Exercise instructions: Your output should be the entries below, exact in every detail.

══ Exercise data

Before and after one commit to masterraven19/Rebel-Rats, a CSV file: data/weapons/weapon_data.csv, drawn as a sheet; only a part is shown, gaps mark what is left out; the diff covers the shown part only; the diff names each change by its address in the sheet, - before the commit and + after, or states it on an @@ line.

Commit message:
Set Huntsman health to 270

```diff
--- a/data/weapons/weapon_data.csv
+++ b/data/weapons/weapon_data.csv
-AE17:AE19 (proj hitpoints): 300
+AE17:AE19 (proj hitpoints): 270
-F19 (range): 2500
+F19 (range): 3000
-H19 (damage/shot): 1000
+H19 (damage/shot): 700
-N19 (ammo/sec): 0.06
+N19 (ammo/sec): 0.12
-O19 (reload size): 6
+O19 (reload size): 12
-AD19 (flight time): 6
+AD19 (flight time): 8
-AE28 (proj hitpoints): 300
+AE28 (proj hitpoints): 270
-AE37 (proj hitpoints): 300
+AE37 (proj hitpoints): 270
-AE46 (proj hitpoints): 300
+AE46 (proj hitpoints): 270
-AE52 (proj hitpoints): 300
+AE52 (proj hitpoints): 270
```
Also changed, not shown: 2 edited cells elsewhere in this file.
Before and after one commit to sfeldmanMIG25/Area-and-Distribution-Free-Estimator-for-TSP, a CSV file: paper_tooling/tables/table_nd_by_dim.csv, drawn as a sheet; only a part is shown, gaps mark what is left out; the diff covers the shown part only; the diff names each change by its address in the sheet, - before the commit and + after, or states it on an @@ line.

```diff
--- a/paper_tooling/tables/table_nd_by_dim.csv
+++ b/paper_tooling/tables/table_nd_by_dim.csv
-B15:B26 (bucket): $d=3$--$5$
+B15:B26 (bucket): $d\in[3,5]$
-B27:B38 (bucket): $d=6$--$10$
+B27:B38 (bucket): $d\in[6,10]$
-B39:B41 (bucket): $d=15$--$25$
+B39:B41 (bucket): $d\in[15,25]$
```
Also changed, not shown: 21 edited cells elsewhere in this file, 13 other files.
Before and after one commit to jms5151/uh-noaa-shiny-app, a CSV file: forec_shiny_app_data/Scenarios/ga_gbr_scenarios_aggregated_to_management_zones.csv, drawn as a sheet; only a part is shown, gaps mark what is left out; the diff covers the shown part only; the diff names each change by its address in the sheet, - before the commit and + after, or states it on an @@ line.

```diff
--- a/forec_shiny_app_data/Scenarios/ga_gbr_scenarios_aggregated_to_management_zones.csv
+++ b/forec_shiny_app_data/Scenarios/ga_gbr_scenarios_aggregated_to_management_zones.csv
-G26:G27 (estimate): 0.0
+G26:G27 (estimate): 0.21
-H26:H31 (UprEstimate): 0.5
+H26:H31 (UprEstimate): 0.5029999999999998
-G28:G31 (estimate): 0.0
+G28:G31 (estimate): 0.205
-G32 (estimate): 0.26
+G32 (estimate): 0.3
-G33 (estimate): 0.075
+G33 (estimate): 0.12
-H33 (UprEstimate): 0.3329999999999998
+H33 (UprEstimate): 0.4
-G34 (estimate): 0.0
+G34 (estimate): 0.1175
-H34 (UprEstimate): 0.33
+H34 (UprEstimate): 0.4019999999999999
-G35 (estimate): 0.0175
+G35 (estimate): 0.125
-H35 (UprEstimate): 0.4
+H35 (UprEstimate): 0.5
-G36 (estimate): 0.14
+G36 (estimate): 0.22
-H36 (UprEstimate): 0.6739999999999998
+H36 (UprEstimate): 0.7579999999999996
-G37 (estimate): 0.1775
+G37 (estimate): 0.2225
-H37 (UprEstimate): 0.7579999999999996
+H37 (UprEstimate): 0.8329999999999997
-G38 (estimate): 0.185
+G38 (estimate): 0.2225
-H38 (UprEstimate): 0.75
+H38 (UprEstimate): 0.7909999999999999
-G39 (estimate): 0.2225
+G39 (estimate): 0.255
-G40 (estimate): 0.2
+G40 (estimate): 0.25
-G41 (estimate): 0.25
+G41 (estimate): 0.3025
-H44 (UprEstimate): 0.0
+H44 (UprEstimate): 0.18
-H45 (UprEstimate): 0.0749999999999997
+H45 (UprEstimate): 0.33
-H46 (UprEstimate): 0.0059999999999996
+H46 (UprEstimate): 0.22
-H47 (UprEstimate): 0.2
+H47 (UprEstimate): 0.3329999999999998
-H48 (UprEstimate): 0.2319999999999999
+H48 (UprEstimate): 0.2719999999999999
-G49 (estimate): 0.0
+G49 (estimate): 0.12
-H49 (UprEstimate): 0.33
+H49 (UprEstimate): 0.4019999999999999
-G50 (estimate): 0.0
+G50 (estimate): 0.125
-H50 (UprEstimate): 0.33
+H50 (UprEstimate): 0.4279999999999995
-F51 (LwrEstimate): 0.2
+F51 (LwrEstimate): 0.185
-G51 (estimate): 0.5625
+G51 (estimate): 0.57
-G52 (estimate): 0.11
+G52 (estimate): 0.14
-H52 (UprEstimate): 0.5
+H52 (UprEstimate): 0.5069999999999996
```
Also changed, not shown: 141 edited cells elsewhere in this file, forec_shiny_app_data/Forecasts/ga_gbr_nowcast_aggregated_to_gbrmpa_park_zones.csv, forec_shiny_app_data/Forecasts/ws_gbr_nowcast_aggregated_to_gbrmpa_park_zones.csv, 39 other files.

════

Result:
Before and after one commit to masterraven19/Rebel-Rats, a CSV file: data/weapons/weapon_data.csv, drawn as a sheet; only a part is shown, gaps mark what is left out; the diff covers the shown part only; the diff names each change by its address in the sheet, - before the commit and + after, or states it on an @@ line.

Commit message:
Set Huntsman health to 270

```diff
--- a/data/weapons/weapon_data.csv
+++ b/data/weapons/weapon_data.csv
-AE17:AE19 (proj hitpoints): 300
+AE17:AE19 (proj hitpoints): 270
-F19 (range): 2500
+F19 (range): 3000
-H19 (damage/shot): 1000
+H19 (damage/shot): 700
-N19 (ammo/sec): 0.06
+N19 (ammo/sec): 0.12
-O19 (reload size): 6
+O19 (reload size): 12
-AD19 (flight time): 6
+AD19 (flight time): 8
-AE28 (proj hitpoints): 300
+AE28 (proj hitpoints): 270
-AE37 (proj hitpoints): 300
+AE37 (proj hitpoints): 270
-AE46 (proj hitpoints): 300
+AE46 (proj hitpoints): 270
-AE52 (proj hitpoints): 300
+AE52 (proj hitpoints): 270
```
Also changed, not shown: 2 edited cells elsewhere in this file.
Before and after one commit to sfeldmanMIG25/Area-and-Distribution-Free-Estimator-for-TSP, a CSV file: paper_tooling/tables/table_nd_by_dim.csv, drawn as a sheet; only a part is shown, gaps mark what is left out; the diff covers the shown part only; the diff names each change by its address in the sheet, - before the commit and + after, or states it on an @@ line.

```diff
--- a/paper_tooling/tables/table_nd_by_dim.csv
+++ b/paper_tooling/tables/table_nd_by_dim.csv
-B15:B26 (bucket): $d=3$--$5$
+B15:B26 (bucket): $d\in[3,5]$
-B27:B38 (bucket): $d=6$--$10$
+B27:B38 (bucket): $d\in[6,10]$
-B39:B41 (bucket): $d=15$--$25$
+B39:B41 (bucket): $d\in[15,25]$
```
Also changed, not shown: 21 edited cells elsewhere in this file, 13 other files.
Before and after one commit to jms5151/uh-noaa-shiny-app, a CSV file: forec_shiny_app_data/Scenarios/ga_gbr_scenarios_aggregated_to_management_zones.csv, drawn as a sheet; only a part is shown, gaps mark what is left out; the diff covers the shown part only; the diff names each change by its address in the sheet, - before the commit and + after, or states it on an @@ line.

```diff
--- a/forec_shiny_app_data/Scenarios/ga_gbr_scenarios_aggregated_to_management_zones.csv
+++ b/forec_shiny_app_data/Scenarios/ga_gbr_scenarios_aggregated_to_management_zones.csv
-G26:G27 (estimate): 0.0
+G26:G27 (estimate): 0.21
-H26:H31 (UprEstimate): 0.5
+H26:H31 (UprEstimate): 0.5029999999999998
-G28:G31 (estimate): 0.0
+G28:G31 (estimate): 0.205
-G32 (estimate): 0.26
+G32 (estimate): 0.3
-G33 (estimate): 0.075
+G33 (estimate): 0.12
-H33 (UprEstimate): 0.3329999999999998
+H33 (UprEstimate): 0.4
-G34 (estimate): 0.0
+G34 (estimate): 0.1175
-H34 (UprEstimate): 0.33
+H34 (UprEstimate): 0.4019999999999999
-G35 (estimate): 0.0175
+G35 (estimate): 0.125
-H35 (UprEstimate): 0.4
+H35 (UprEstimate): 0.5
-G36 (estimate): 0.14
+G36 (estimate): 0.22
-H36 (UprEstimate): 0.6739999999999998
+H36 (UprEstimate): 0.7579999999999996
-G37 (estimate): 0.1775
+G37 (estimate): 0.2225
-H37 (UprEstimate): 0.7579999999999996
+H37 (UprEstimate): 0.8329999999999997
-G38 (estimate): 0.185
+G38 (estimate): 0.2225
-H38 (UprEstimate): 0.75
+H38 (UprEstimate): 0.7909999999999999
-G39 (estimate): 0.2225
+G39 (estimate): 0.255
-G40 (estimate): 0.2
+G40 (estimate): 0.25
-G41 (estimate): 0.25
+G41 (estimate): 0.3025
-H44 (UprEstimate): 0.0
+H44 (UprEstimate): 0.18
-H45 (UprEstimate): 0.0749999999999997
+H45 (UprEstimate): 0.33
-H46 (UprEstimate): 0.0059999999999996
+H46 (UprEstimate): 0.22
-H47 (UprEstimate): 0.2
+H47 (UprEstimate): 0.3329999999999998
-H48 (UprEstimate): 0.2319999999999999
+H48 (UprEstimate): 0.2719999999999999
-G49 (estimate): 0.0
+G49 (estimate): 0.12
-H49 (UprEstimate): 0.33
+H49 (UprEstimate): 0.4019999999999999
-G50 (estimate): 0.0
+G50 (estimate): 0.125
-H50 (UprEstimate): 0.33
+H50 (UprEstimate): 0.4279999999999995
-F51 (LwrEstimate): 0.2
+F51 (LwrEstimate): 0.185
-G51 (estimate): 0.5625
+G51 (estimate): 0.57
-G52 (estimate): 0.11
+G52 (estimate): 0.14
-H52 (UprEstimate): 0.5
+H52 (UprEstimate): 0.5069999999999996
```
Also changed, not shown: 141 edited cells elsewhere in this file, forec_shiny_app_data/Forecasts/ga_gbr_nowcast_aggregated_to_gbrmpa_park_zones.csv, forec_shiny_app_data/Forecasts/ws_gbr_nowcast_aggregated_to_gbrmpa_park_zones.csv, 39 other files.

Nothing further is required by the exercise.